Since 2015 Glory Edim has translated her love of books into a literary juggernaut. First she founded Well-Read Black Girl, the popular book club and online community devoted to African-American writers. Next came the Well-Read Black Girl Book Festival, which held its second annual event in Brooklyn this fall. And in October Edim published “Well-Read Black Girl: Finding Our Stories, Discovering Ourselves,” a compendium of essays by black women writers, such as Jacqueline Woodson and Tayari Jones, on the literary characters that changed their lives.
BOOKS: Were you in a book club before you started this?
EDIM: I was in a book club in college, and in another later with my friends in Washington, D.C. I’ve always been in one since I was little. Even in Girl Scouts I oversaw the book section. All the book clubs followed the same rules as this one. They are relaxed. If you didn’t read the book you could always hop into the discussion as long as you are OK with spoilers.
BOOKS: What are you reading now for possible selections for your book club?
EDIM: “Notes from a Black Woman’s Diary,” a collection of works by Kathleen Collins, who was one of the first African-American women to direct a feature film. I started reading Bridgett M. Davis’s “The World According to Fannie Davis,” a memoir about her life and her mother, who was a numbers runner in Detroit. Davis has a great, sharp way of writing about her mom, and she captures the energy of Detroit at that time.
BOOKS: Who are some of the authors you’ve discovered in running your book club?
EDIM: I do my best to support independent publishers. I love Beacon Press and Haymarket Books. They both have incredible writers like Eve Ewing. Her poetry collection, “Electric Arches,” was one of my favorite books in the last year. I thought it captured the vibrancy of black womanhood.
BOOKS: Who are some of the African-American writers you have read in your club who you wish were better known?
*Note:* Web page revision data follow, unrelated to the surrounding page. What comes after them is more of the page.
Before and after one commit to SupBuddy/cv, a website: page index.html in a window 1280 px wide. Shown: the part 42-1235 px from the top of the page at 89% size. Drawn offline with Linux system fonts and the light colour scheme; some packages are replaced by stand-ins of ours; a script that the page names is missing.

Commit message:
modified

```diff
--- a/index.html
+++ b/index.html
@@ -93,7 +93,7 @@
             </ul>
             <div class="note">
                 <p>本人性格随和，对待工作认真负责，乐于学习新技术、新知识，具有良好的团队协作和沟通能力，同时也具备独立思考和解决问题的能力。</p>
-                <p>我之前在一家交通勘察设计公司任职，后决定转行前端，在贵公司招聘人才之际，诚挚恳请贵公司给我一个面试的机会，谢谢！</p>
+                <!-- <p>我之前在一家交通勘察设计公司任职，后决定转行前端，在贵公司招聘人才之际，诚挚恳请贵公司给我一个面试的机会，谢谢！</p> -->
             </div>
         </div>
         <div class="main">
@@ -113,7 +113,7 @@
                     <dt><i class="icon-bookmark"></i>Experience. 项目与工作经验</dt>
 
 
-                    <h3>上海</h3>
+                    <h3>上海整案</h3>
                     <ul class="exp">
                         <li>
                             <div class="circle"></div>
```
EDIM: We have been doing the bigger names, like Jesmyn Ward, but part of the club’s mission is to highlight debut writers. We did a science fiction book by Rivers Solomon, “The Unkindness of Ghosts.” She’s incredible. In October we read the story collection “The Training School for Negro Girls” by Camille Acker. She’s a brilliant and up-and-coming writer.
BOOKS: How do you keep up with your reading for the club?
EDIM: I don’t read long books. Most are 200- to 250-page books. I can speed through that on a train in a week. Most of the book-club selections are short-story collections, so people can hop in at any point. Those are my book-club rules.
BOOKS: What is the longest book you’ve read?
EDIM: Marlon James’s “A Brief History of Seven Killings” is one of my favorite books. I loved it, but it has so many characters that if someone asked me what happened I don’t really know. And then Alexander Chee’s “The Queen of the Night.” I love that book too. I also got it in hardback, which might have made it feel longer than it was. I couldn’t carry it around. I had to keep it on my nightstand.
BOOKS: When do you do most of your reading?
‘Even in Girl Scouts I oversaw the book section.’
EDIM: Especially now that I’m on tour and in airports a lot I like layovers. I read for two hours straight. That’s a good day for me. I don’t feel like I have time to read straight out anymore. I used to be like, ‘I’m going to sit here for six hours.’ On Sundays I used to be a little hermit. My partner is a big movie person. I’d make him wear headphones [while he watched movies], and I’d just be in the corner reading.
BOOKS: What’s the last book you read like that?
EDIM: “What It Means When a Man Falls From the Sky,” a story collection by the Nigerian writer Leslie Nneka Arimah. I read that in one sitting. I tried to do that with Tomi Adeyemi’s “Children of Blood and Bone.” That’s a long book actually so that didn’t work out.Follow us on Facebook or Twitter @GlobeBiblio. Amy Sutherland is the author, most recently, of “Rescuing Penny Jane’’ and she can be reached at firstname.lastname@example.org